As most of you know, we cook quite a bit of Italian food in our home. As a result, we are always curious as to how other Italians cook, especially around the holidays where food takes center stage. When we saw that Bellina Alimentari was holding a class on cooking a classic Italian dinner, I jumped at the chance to attend!
We were greeted by owner, Tal Baum, who explained that Christmas in Italy is a time to indulge in decadent meals. The dishes are minimalistic and feature only the freshest seasonal elements; every ingredient counts. It's a custom in Italy to start a meal with “Tagliere misto di antipasti” – a beautiful board of assorted antipasti, pairing your favorite craft cheeses and charcuterie with honey and jams. Garnish with olives, fresh fruit and nuts, play with different combinations of crostini. She demonstrated several simple crostini recipes that are easy to make at home.
Ricotta, Walnut and Honey Crostini
4 bread slices, toasted
4 tablespoons walnut butter
1/2 cup ricotta cheese
2 tablespoons honey
Pecorino cheese, shaved
Pick a style of bread that is easy to slice; baguette or ciabatta work well. Slice and toast bread in a 350ºF oven for about 8 minutes each side before topping with ingredients.

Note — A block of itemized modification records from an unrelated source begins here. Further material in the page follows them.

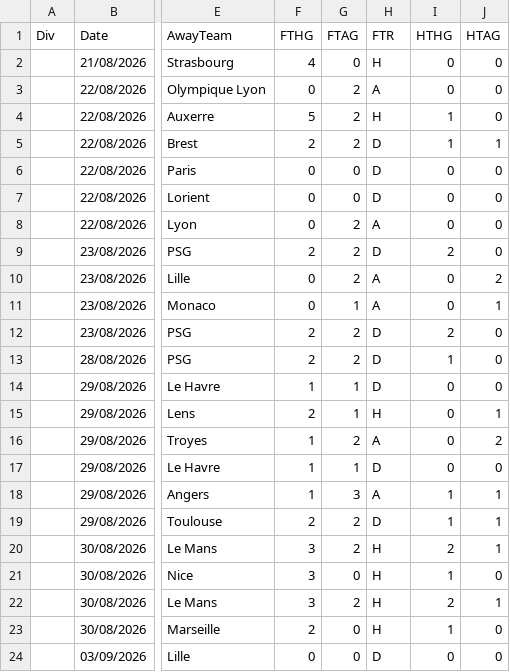
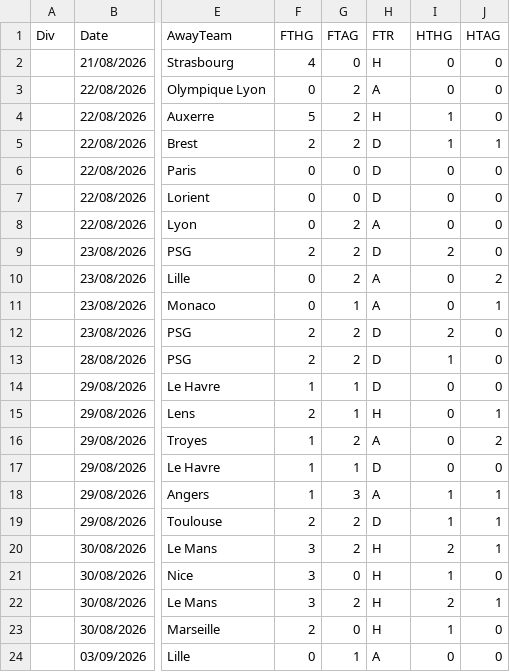
Before and after one commit to iFelice/SoccerMath2.0, a CSV file: SoccerMath/database/Ligue1_Live.csv, drawn as a sheet; only a part is shown, gaps mark what is left out; the diff names each change by its address in the sheet, - before the commit and + after, or states it on an @@ line.

```diff
--- a/SoccerMath/database/Ligue1_Live.csv
+++ b/SoccerMath/database/Ligue1_Live.csv
-G24: 0
+G24: 1
-H24: D
+H24: A
```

If you cannot find walnut butter, you can substitute another nut butter or make your own by pureeing ¼ cup walnuts with 2 teaspoons extra-virgin olive oil. Mix ricotta and walnut butter until smooth. Taste and season with salt and pepper.
Top crostini with ricotta-walnut spread and drizzle honey generously over the top. Garnish each slice with shaved pecorino cheese.
Goat Cheese and Caramelized Apple Crostini
4 bread slices, toasted
1/2 Ib. Chevre or other soft goat cheese
1 small apple
2 tablespoons sugar
Black pepper, freshly ground
Extra-virgin Olive Oil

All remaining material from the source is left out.